Where can I find a documentation of how bitmaps need to be dumped to array for use with drawBitmapPlusMask ?


(Mike McRoberts) #11

Why Ruby? It’s something most people would not have installed on their PC or Mac. It’s the reason why i’ve not used this utility yet - having to install a whole language just to compile this utility.


#12

for people who don’t want to install, we made a “web app” for:

images: https://teamarg.github.io/arduboy-image-converter/

tilesheets: https://teamarg.github.io/arduboy-tile-converter/

spritesheets: https://teamarg.github.io/arduboy-sprite-converter/

But I really need to write the manuals :slight_smile:

for the sheets:

  • order your sprites/tiles vertically
  • use multiples of 8 for size to be sure
  • use transparency for masking
  • naming is name_16x16.png (size of 1 sprite/tile)
  • drop your file on the page (probably twice )
  • copy paste the code you get

(Mike McRoberts) #13

These are the tools I have been using the most as they work very well.

but yes, you do need to write those manuals :stuck_out_tongue:


(Josh Goebel) #14

It’s actually pre-installed on Mac and very easy to install on most *nix via package manager, and it’s what I use everyday for work - so it’s a familiar tool.


(Nicolas Mougin) #15

I don’t manage to have proper encoded arrays, even with JO3RI’s online tools.

I am trying to encode the spritesheets (png) at http://mougino.free.fr/tmp/ArduWB3_bitmaps.zip

I have put the resulting arrays in “HUMAN.h”, full project available at http://mougino.free.fr/tmp/ArduWB3.zip

Part of the sprites appear to be good (typically top of first frame) but most of the rest is garbage.

Can someone tell me what I am doing wrong ?


#16

@mougino your png’s are wrong

make a separate sprite for the feet, make sure the height is a multiple of 8 add lines of transparent pixels at the bottom of each frame (width size doesn’t matter) and have 2 draw functions, one for the head, the other one for the feet (which you’ll animate)

So even if your feet are 14 pixels heigh, you have to make each frame 16 pixels heigh, just add 2 lines of transparent pixels under the feet, for each frame.


(Nicolas Mougin) #17

Thanks JO3RI! It’s definitely better, but there are still strange stuff going on, like the “HUMANLDS_32x16” sprite (LDS = Left + Down (crouching) + Sword), its dimensions are perfect multiples of 8, but when displayed with drawBitmapPlusMask() the bottom half (lower 8 rows of pixels) looks shifted by 1 or 2 pixels towards the left… very odd :sweat:

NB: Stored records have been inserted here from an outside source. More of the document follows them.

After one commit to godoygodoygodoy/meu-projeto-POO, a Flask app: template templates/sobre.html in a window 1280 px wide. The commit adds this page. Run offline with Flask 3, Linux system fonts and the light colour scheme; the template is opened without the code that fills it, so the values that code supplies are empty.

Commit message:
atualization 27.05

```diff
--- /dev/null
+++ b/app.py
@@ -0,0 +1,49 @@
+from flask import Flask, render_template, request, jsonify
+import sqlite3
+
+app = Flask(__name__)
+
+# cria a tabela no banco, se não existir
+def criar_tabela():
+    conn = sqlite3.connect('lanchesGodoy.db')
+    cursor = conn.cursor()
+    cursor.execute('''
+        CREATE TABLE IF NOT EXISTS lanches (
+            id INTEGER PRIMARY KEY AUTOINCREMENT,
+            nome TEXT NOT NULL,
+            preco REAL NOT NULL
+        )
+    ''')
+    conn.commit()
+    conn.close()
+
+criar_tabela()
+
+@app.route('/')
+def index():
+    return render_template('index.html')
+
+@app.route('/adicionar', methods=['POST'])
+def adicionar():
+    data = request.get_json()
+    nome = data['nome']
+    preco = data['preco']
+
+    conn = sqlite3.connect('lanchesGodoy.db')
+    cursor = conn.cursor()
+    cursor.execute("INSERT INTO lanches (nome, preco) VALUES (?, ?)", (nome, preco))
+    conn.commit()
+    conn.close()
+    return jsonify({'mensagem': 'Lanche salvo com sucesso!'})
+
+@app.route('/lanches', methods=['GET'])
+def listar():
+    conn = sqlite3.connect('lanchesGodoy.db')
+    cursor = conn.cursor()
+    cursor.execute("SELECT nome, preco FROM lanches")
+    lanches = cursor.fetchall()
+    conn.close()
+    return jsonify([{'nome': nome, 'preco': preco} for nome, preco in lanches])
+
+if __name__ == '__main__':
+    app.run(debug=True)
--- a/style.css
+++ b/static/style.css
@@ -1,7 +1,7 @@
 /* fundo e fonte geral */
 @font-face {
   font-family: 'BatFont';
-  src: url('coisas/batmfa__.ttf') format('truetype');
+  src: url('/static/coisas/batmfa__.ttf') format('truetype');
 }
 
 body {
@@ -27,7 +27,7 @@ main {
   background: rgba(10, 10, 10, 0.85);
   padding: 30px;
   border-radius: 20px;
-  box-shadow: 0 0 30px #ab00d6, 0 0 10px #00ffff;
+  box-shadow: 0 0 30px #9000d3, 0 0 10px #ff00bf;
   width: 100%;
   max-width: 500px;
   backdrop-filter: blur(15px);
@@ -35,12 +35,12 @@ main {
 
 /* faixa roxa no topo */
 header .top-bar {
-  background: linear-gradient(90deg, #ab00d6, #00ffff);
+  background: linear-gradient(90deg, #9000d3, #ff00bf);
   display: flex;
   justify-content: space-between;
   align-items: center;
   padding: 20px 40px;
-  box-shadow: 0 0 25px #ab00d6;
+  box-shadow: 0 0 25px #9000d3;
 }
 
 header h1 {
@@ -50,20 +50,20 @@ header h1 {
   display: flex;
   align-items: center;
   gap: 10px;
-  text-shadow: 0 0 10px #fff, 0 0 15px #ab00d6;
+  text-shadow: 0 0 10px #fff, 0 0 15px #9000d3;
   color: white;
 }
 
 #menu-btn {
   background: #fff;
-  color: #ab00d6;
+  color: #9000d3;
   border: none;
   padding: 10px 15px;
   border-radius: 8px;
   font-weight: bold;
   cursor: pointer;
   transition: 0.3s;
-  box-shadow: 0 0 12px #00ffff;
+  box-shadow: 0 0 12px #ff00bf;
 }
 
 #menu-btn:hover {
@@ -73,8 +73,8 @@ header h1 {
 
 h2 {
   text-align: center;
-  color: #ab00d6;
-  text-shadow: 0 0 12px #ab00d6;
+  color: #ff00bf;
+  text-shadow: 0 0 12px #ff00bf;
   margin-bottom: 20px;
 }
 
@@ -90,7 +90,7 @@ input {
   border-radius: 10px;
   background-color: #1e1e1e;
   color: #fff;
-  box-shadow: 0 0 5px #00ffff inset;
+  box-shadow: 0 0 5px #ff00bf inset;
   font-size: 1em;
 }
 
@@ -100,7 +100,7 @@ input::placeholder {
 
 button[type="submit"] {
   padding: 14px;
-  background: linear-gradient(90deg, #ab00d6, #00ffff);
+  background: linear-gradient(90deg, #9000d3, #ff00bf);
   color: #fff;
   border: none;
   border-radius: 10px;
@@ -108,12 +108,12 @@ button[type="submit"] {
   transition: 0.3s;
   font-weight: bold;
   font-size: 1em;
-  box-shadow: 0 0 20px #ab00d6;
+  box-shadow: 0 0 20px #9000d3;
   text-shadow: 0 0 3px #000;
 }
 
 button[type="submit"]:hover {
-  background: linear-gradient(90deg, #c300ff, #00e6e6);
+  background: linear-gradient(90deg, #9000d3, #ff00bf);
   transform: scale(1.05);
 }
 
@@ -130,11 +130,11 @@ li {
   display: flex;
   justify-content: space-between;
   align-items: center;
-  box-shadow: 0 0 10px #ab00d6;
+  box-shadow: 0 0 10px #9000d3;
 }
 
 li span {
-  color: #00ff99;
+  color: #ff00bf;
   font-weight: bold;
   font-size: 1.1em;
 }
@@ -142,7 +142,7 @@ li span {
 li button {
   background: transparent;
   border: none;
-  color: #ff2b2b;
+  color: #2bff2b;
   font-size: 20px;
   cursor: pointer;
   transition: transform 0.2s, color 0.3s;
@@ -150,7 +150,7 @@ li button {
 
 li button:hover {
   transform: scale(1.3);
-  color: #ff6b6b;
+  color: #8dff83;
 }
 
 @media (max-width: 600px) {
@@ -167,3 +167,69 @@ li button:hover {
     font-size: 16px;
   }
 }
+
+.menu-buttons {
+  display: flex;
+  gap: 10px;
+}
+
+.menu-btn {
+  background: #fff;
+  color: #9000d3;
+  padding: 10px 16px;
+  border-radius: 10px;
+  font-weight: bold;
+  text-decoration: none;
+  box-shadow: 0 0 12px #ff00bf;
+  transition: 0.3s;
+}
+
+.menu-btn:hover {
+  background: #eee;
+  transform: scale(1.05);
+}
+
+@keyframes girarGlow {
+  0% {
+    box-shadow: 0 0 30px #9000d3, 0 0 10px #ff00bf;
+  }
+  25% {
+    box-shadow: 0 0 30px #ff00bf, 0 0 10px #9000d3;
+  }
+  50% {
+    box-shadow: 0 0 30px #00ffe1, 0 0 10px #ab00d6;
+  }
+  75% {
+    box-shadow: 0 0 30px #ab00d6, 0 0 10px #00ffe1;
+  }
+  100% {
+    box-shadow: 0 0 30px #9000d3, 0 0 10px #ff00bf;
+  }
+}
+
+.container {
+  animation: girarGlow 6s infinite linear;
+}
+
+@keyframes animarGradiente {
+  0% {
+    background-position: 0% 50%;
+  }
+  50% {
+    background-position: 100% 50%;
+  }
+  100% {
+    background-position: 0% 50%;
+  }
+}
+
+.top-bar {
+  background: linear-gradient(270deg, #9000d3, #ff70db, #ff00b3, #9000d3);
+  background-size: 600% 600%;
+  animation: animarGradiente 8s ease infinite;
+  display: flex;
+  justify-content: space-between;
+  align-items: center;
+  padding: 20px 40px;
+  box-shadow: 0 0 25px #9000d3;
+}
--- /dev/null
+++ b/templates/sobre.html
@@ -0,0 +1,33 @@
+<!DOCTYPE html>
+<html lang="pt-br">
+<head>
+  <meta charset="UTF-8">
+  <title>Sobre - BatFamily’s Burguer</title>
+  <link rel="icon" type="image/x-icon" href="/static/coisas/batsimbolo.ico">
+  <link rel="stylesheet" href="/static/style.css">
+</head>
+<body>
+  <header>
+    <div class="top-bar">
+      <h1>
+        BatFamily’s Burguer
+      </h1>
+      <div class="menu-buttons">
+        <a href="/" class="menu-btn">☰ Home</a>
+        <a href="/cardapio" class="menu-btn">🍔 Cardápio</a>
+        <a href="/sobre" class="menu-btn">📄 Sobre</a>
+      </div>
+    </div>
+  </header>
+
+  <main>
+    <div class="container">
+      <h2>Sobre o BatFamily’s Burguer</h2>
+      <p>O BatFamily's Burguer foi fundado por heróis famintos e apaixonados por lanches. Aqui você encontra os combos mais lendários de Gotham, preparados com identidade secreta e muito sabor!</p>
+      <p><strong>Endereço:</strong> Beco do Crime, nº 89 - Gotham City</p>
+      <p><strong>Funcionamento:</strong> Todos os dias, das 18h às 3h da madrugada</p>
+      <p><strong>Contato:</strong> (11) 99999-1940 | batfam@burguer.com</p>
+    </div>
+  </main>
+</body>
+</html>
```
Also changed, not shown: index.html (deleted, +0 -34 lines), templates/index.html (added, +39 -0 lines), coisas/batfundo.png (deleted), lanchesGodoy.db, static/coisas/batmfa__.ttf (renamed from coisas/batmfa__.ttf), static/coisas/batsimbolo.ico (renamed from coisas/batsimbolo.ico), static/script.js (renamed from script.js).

BTW I answer myself on my question a few posts back: I found the drawBitmapPlusMask() needs arrays that are composed of image pixels following this scheme:

So indeed it is better for an image height to be a multiple of 8, but it doesn’t matter for the width to be a multiple of 8.


(Nicolas Mougin) #18

I updated the utility at http://mougino.free.fr/zip/drawPlusMask_converter.zip it should now work better.